• _RECORDS SUPPLIED_

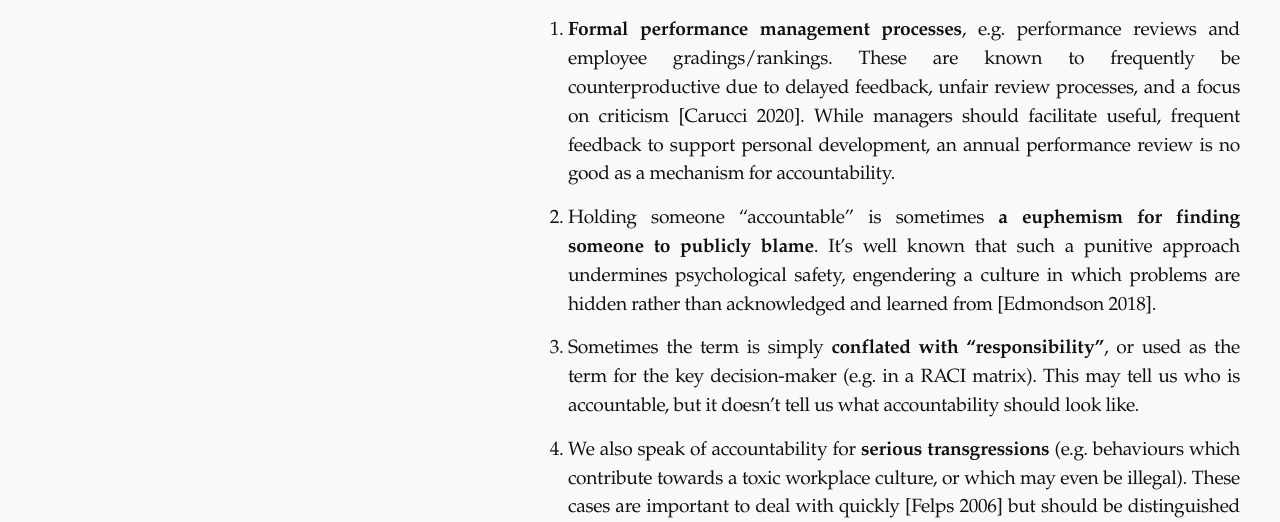
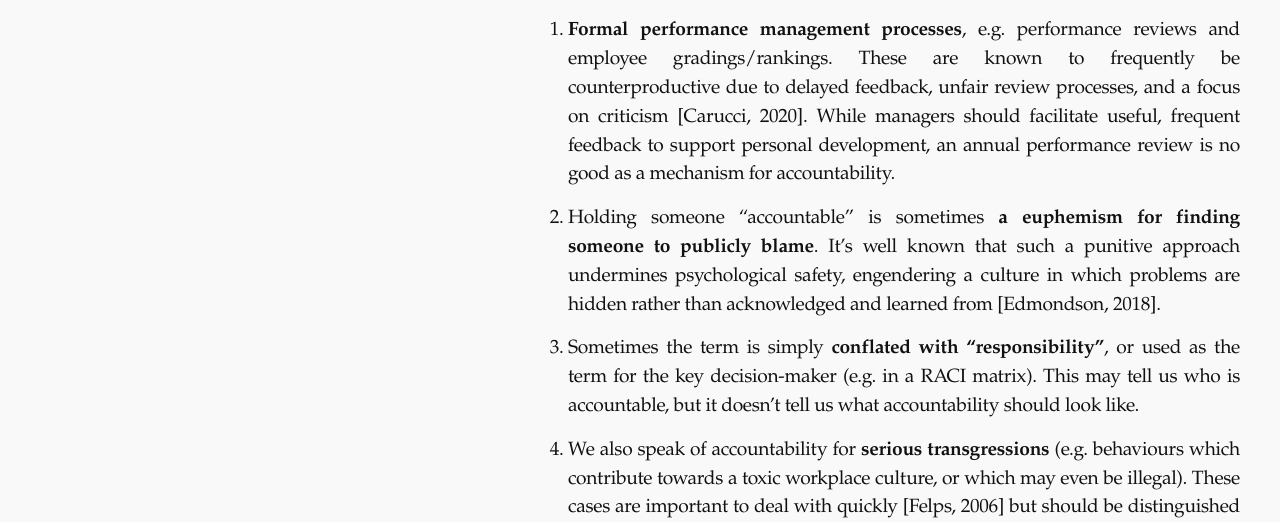
Before and after one commit to jbrunton/jbrunton.com, a Jekyll site: the page built from _posts/2024-12-31-what-we-should-mean-by-accountability.md, in a window 1280 px wide and 900 px high. Shown: the part 375-897 px from the top of the window. Built offline with Jekyll 4.4.1, drawn with Linux system fonts in a browser that asks for light colours; some web fonts are replaced; some of the changed text lies outside the part shown.

Commit message:
fix: references

```diff
--- a/_posts/2024-12-31-what-we-should-mean-by-accountability.md
+++ b/_posts/2024-12-31-what-we-should-mean-by-accountability.md
@@ -15,10 +15,10 @@ In fact, we sometimes define the term simply through its absence: it’s not unc
 
 In different contexts, interpretations of ‘accountability’ may include the following.
 
-1. **Formal performance management processes**, e.g. performance reviews and employee gradings/rankings. These are known to frequently be counterproductive due to delayed feedback, unfair review processes, and a focus on criticism [Carucci 2020]. While managers should facilitate useful, frequent feedback to support personal development, an annual performance review is no good as a mechanism for accountability.
-2. Holding someone “accountable” is sometimes **a euphemism for finding someone to publicly blame**. It’s well known that such a punitive approach undermines psychological safety, engendering a culture in which problems are hidden rather than acknowledged and learned from [Edmondson 2018].
+1. **Formal performance management processes**, e.g. performance reviews and employee gradings/rankings. These are known to frequently be counterproductive due to delayed feedback, unfair review processes, and a focus on criticism [Carucci, 2020]. While managers should facilitate useful, frequent feedback to support personal development, an annual performance review is no good as a mechanism for accountability.
+2. Holding someone “accountable” is sometimes **a euphemism for finding someone to publicly blame**. It’s well known that such a punitive approach undermines psychological safety, engendering a culture in which problems are hidden rather than acknowledged and learned from [Edmondson, 2018].
 3. Sometimes the term is simply **conflated with “responsibility”**, or used as the term for the key decision-maker (e.g. in a RACI matrix). This may tell us who is accountable, but it doesn’t tell us what accountability should look like.
-4. We also speak of accountability for **serious transgressions** (e.g. behaviours which contribute towards a toxic workplace culture, or which may even be illegal). These cases are important to deal with quickly [Felps 2006] but should be distinguished from accountability in a complex dynamic system, in which failures can occur despite the best efforts of all.
+4. We also speak of accountability for **serious transgressions** (e.g. behaviours which contribute towards a toxic workplace culture, or which may even be illegal). These cases are important to deal with quickly [Felps, 2006] but should be distinguished from accountability in a complex dynamic system, in which failures can occur despite the best efforts of all.
 5. Tiresomely, the term has also become one of those words co-opted from therapists to gaslight an audience into thinking a mistake has been recognised. When a YouTuber promises to “take accountability” for their latest crypto scam, you know you’re witnessing a PR manoeuvre and that zero consequences will follow.
 
 # A better approach
```
Also changed, not shown: other parts of _posts/2024-12-31-what-we-should-mean-by-accountability.md (+10 -10 lines).
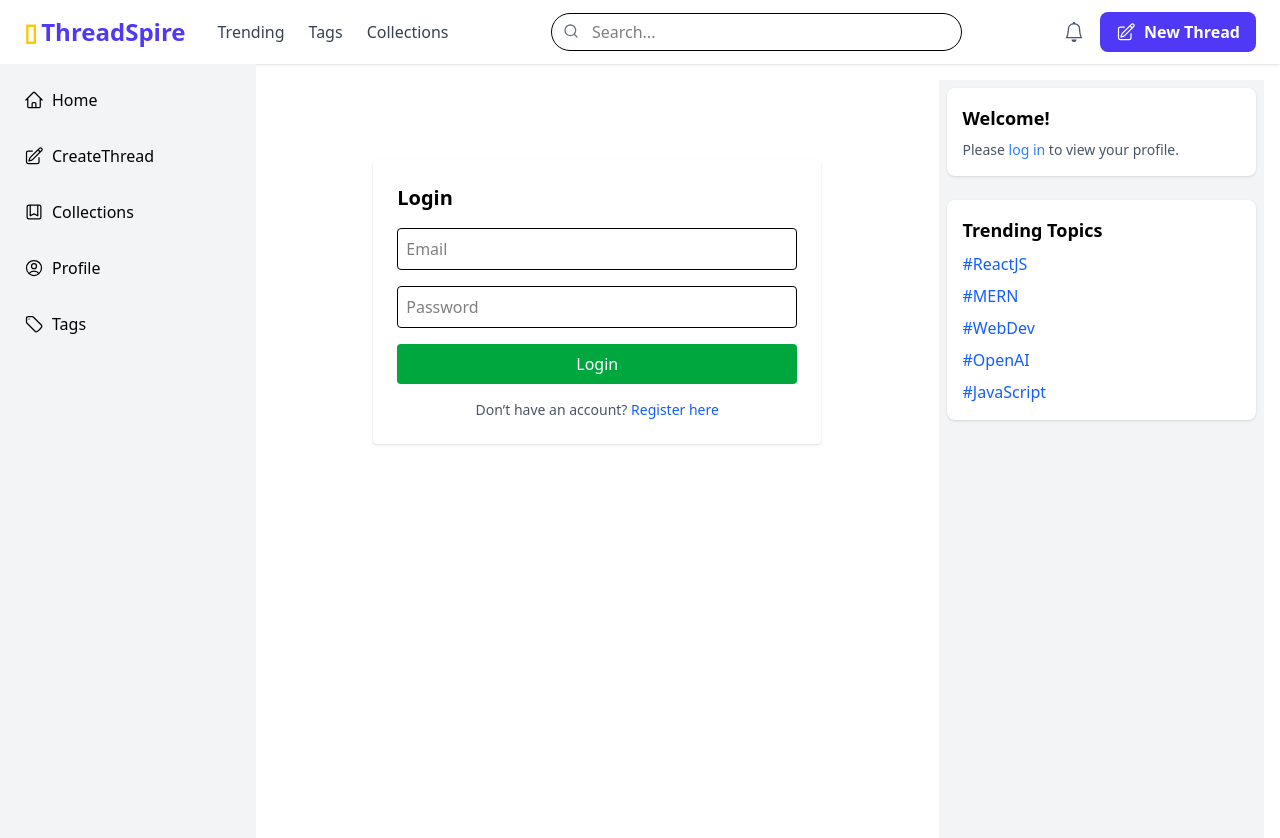
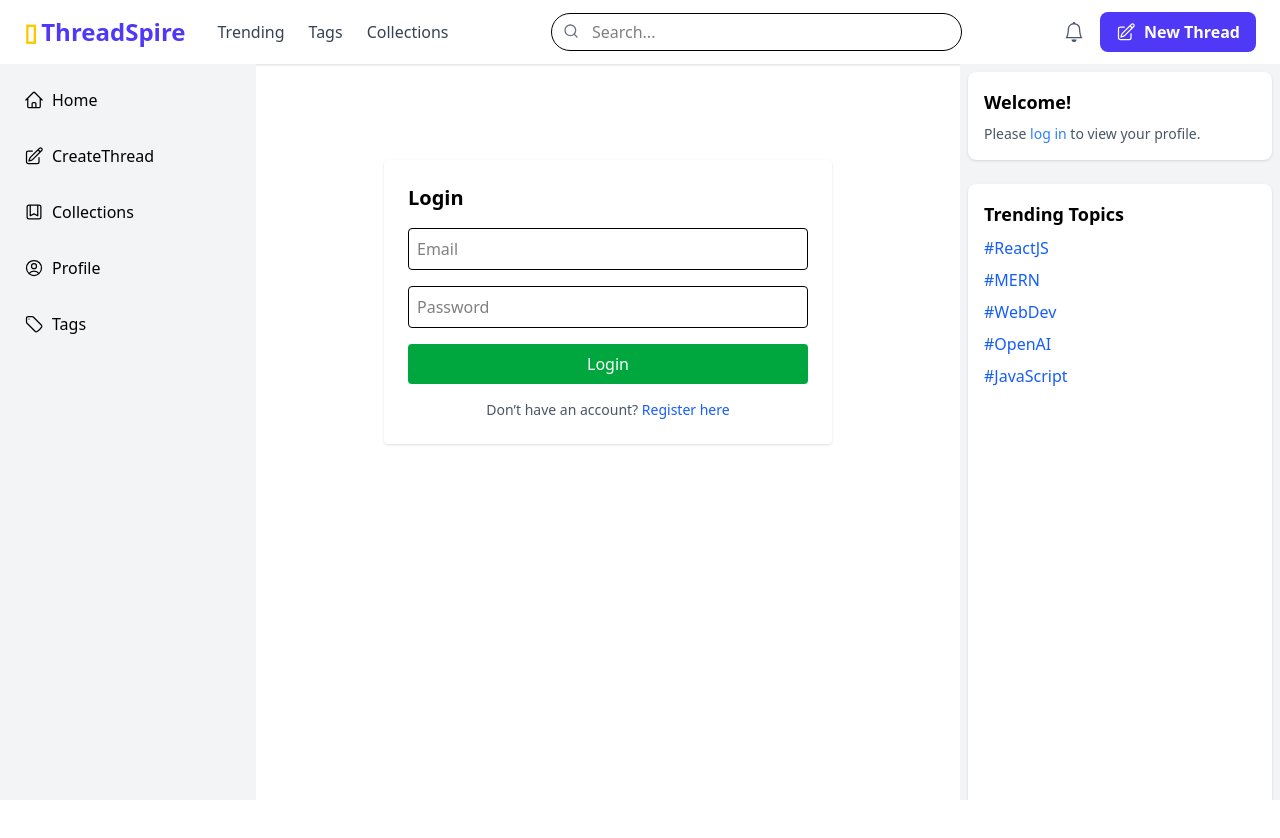
Before and after one commit to Divyanshi2408/ThreadSpire-Community-Wisdom-Threads, a React (Vite) app in the folder client/: page /login in a window 1280 px wide. Shown: the top 838 px of the page. After the commit the page ends 800 px from the top, so only its background shows below. Built offline with nearby package versions, Linux system fonts and the light colour scheme.

Commit message:
name show on thread

```diff
--- a/client/src/App.jsx
+++ b/client/src/App.jsx
@@ -12,38 +12,38 @@ import TrendingTopics from "./components/TrendingTopics";
 
 function App() {
   return (
-    <>
+    <div className="flex flex-col h-screen">
+      <Navbar />
 
-  <div className="flex flex-1">
-    <div className="flex flex-col flex-1">
-      <Navbar />
-      <div className="flex min-h-screen ">
+      <div className="flex flex-1 overflow-hidden">
+        {/* Sidebar */}
+        <div className="w-64 bg-gray-200 h-full overflow-hidden">
           <Sidebar />
-      <main className="flex flex-1 p-4 gap-4">
-        {/* Main Content */}
-        <div className="w-full md:w-2/3">
+        </div>
+
+        {/* Main Content Scrollable */}
+        <main className="flex-1 overflow-y-auto p-4">
           <Routes>
             <Route path="/" element={<Home />} />
             <Route path="/create" element={<CreateThread />} />
-        <Route path="/collections" element={<Collections/>} />
+            <Route path="/collections" element={<Collections />} />
             <Route path="/profile" element={<Profile />} />
             <Route path="/tag" element={<Tags />} />
             <Route path="/register" element={<Register />} />
             <Route path="/login" element={<Login />} />
           </Routes>
-      </div>
+        </main>
 
-        {/* Right Sidebar */}
-        <div className="hidden lg:block w-1/3 space-y-6 bg-gray-100  p-2">
+        {/* Right Sidebar (Fixed) */}
+        <div className="hidden lg:block w-80 bg-gray-100 p-2 h-full overflow-hidden">
           <Profile />
+          <br/>
           <TrendingTopics />
-        </div>
-      </main>
         </div>
       </div>
     </div>
-    </>
   );
 }
 
+
 export default App;
--- a/client/src/components/Sidebar.jsx
+++ b/client/src/components/Sidebar.jsx
@@ -10,7 +10,7 @@ import {
 
 const Sidebar = () => {
   return (
-    <div className="w-64  flex flex-col p-4 space-y-6 bg-gray-100">
+    <div className="w-64  flex flex-col p-4 space-y-6 h-full bg-gray-100">
       <nav className="flex flex-col gap-4">
         <NavLink
           to="/"
--- a/client/src/components/TrendingTopics.jsx
+++ b/client/src/components/TrendingTopics.jsx
@@ -4,7 +4,7 @@ const topics = ['#ReactJS', '#MERN', '#WebDev', '#OpenAI', '#JavaScript'];
 
 const TrendingTopics = () => {
   return (
-    <div className="bg-white p-4 rounded-lg shadow">
+    <div className="bg-white p-4 rounded-lg shadow h-full">
       <h2 className="text-lg font-semibold mb-2">Trending Topics</h2>
       <ul className="space-y-2">
         {topics.map((topic, index) => (
```
Also changed, not shown: 1 other file (tests, documents, lock files or other folders). Lines whose indentation alone changed are shown as unchanged.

• _WORK TO BE COMPLETED_
Please repeat the records above exactly, leaving every picture out.

• _RESPONSE TO THIS EXERCISE_
Before and after one commit to jbrunton/jbrunton.com, a Jekyll site: the page built from _posts/2024-12-31-what-we-should-mean-by-accountability.md, in a window 1280 px wide and 900 px high. Shown: the part 375-897 px from the top of the window. Built offline with Jekyll 4.4.1, drawn with Linux system fonts in a browser that asks for light colours; some web fonts are replaced; some of the changed text lies outside the part shown.

Commit message:
fix: references

```diff
--- a/_posts/2024-12-31-what-we-should-mean-by-accountability.md
+++ b/_posts/2024-12-31-what-we-should-mean-by-accountability.md
@@ -15,10 +15,10 @@ In fact, we sometimes define the term simply through its absence: it’s not unc
 
 In different contexts, interpretations of ‘accountability’ may include the following.
 
-1. **Formal performance management processes**, e.g. performance reviews and employee gradings/rankings. These are known to frequently be counterproductive due to delayed feedback, unfair review processes, and a focus on criticism [Carucci 2020]. While managers should facilitate useful, frequent feedback to support personal development, an annual performance review is no good as a mechanism for accountability.
-2. Holding someone “accountable” is sometimes **a euphemism for finding someone to publicly blame**. It’s well known that such a punitive approach undermines psychological safety, engendering a culture in which problems are hidden rather than acknowledged and learned from [Edmondson 2018].
+1. **Formal performance management processes**, e.g. performance reviews and employee gradings/rankings. These are known to frequently be counterproductive due to delayed feedback, unfair review processes, and a focus on criticism [Carucci, 2020]. While managers should facilitate useful, frequent feedback to support personal development, an annual performance review is no good as a mechanism for accountability.
+2. Holding someone “accountable” is sometimes **a euphemism for finding someone to publicly blame**. It’s well known that such a punitive approach undermines psychological safety, engendering a culture in which problems are hidden rather than acknowledged and learned from [Edmondson, 2018].
 3. Sometimes the term is simply **conflated with “responsibility”**, or used as the term for the key decision-maker (e.g. in a RACI matrix). This may tell us who is accountable, but it doesn’t tell us what accountability should look like.
-4. We also speak of accountability for **serious transgressions** (e.g. behaviours which contribute towards a toxic workplace culture, or which may even be illegal). These cases are important to deal with quickly [Felps 2006] but should be distinguished from accountability in a complex dynamic system, in which failures can occur despite the best efforts of all.
+4. We also speak of accountability for **serious transgressions** (e.g. behaviours which contribute towards a toxic workplace culture, or which may even be illegal). These cases are important to deal with quickly [Felps, 2006] but should be distinguished from accountability in a complex dynamic system, in which failures can occur despite the best efforts of all.
 5. Tiresomely, the term has also become one of those words co-opted from therapists to gaslight an audience into thinking a mistake has been recognised. When a YouTuber promises to “take accountability” for their latest crypto scam, you know you’re witnessing a PR manoeuvre and that zero consequences will follow.
 
 # A better approach
```
Also changed, not shown: other parts of _posts/2024-12-31-what-we-should-mean-by-accountability.md (+10 -10 lines).
Before and after one commit to Divyanshi2408/ThreadSpire-Community-Wisdom-Threads, a React (Vite) app in the folder client/: page /login in a window 1280 px wide. Shown: the top 838 px of the page. After the commit the page ends 800 px from the top, so only its background shows below. Built offline with nearby package versions, Linux system fonts and the light colour scheme.

Commit message:
name show on thread

```diff
--- a/client/src/App.jsx
+++ b/client/src/App.jsx
@@ -12,38 +12,38 @@ import TrendingTopics from "./components/TrendingTopics";
 
 function App() {
   return (
-    <>
+    <div className="flex flex-col h-screen">
+      <Navbar />
 
-  <div className="flex flex-1">
-    <div className="flex flex-col flex-1">
-      <Navbar />
-      <div className="flex min-h-screen ">
+      <div className="flex flex-1 overflow-hidden">
+        {/* Sidebar */}
+        <div className="w-64 bg-gray-200 h-full overflow-hidden">
           <Sidebar />
-      <main className="flex flex-1 p-4 gap-4">
-        {/* Main Content */}
-        <div className="w-full md:w-2/3">
+        </div>
+
+        {/* Main Content Scrollable */}
+        <main className="flex-1 overflow-y-auto p-4">
           <Routes>
             <Route path="/" element={<Home />} />
             <Route path="/create" element={<CreateThread />} />
-        <Route path="/collections" element={<Collections/>} />
+            <Route path="/collections" element={<Collections />} />
             <Route path="/profile" element={<Profile />} />
             <Route path="/tag" element={<Tags />} />
             <Route path="/register" element={<Register />} />
             <Route path="/login" element={<Login />} />
           </Routes>
-      </div>
+        </main>
 
-        {/* Right Sidebar */}
-        <div className="hidden lg:block w-1/3 space-y-6 bg-gray-100  p-2">
+        {/* Right Sidebar (Fixed) */}
+        <div className="hidden lg:block w-80 bg-gray-100 p-2 h-full overflow-hidden">
           <Profile />
+          <br/>
           <TrendingTopics />
-        </div>
-      </main>
         </div>
       </div>
     </div>
-    </>
   );
 }
 
+
 export default App;
--- a/client/src/components/Sidebar.jsx
+++ b/client/src/components/Sidebar.jsx
@@ -10,7 +10,7 @@ import {
 
 const Sidebar = () => {
   return (
-    <div className="w-64  flex flex-col p-4 space-y-6 bg-gray-100">
+    <div className="w-64  flex flex-col p-4 space-y-6 h-full bg-gray-100">
       <nav className="flex flex-col gap-4">
         <NavLink
           to="/"
--- a/client/src/components/TrendingTopics.jsx
+++ b/client/src/components/TrendingTopics.jsx
@@ -4,7 +4,7 @@ const topics = ['#ReactJS', '#MERN', '#WebDev', '#OpenAI', '#JavaScript'];
 
 const TrendingTopics = () => {
   return (
-    <div className="bg-white p-4 rounded-lg shadow">
+    <div className="bg-white p-4 rounded-lg shadow h-full">
       <h2 className="text-lg font-semibold mb-2">Trending Topics</h2>
       <ul className="space-y-2">
         {topics.map((topic, index) => (
```
Also changed, not shown: 1 other file (tests, documents, lock files or other folders). Lines whose indentation alone changed are shown as unchanged.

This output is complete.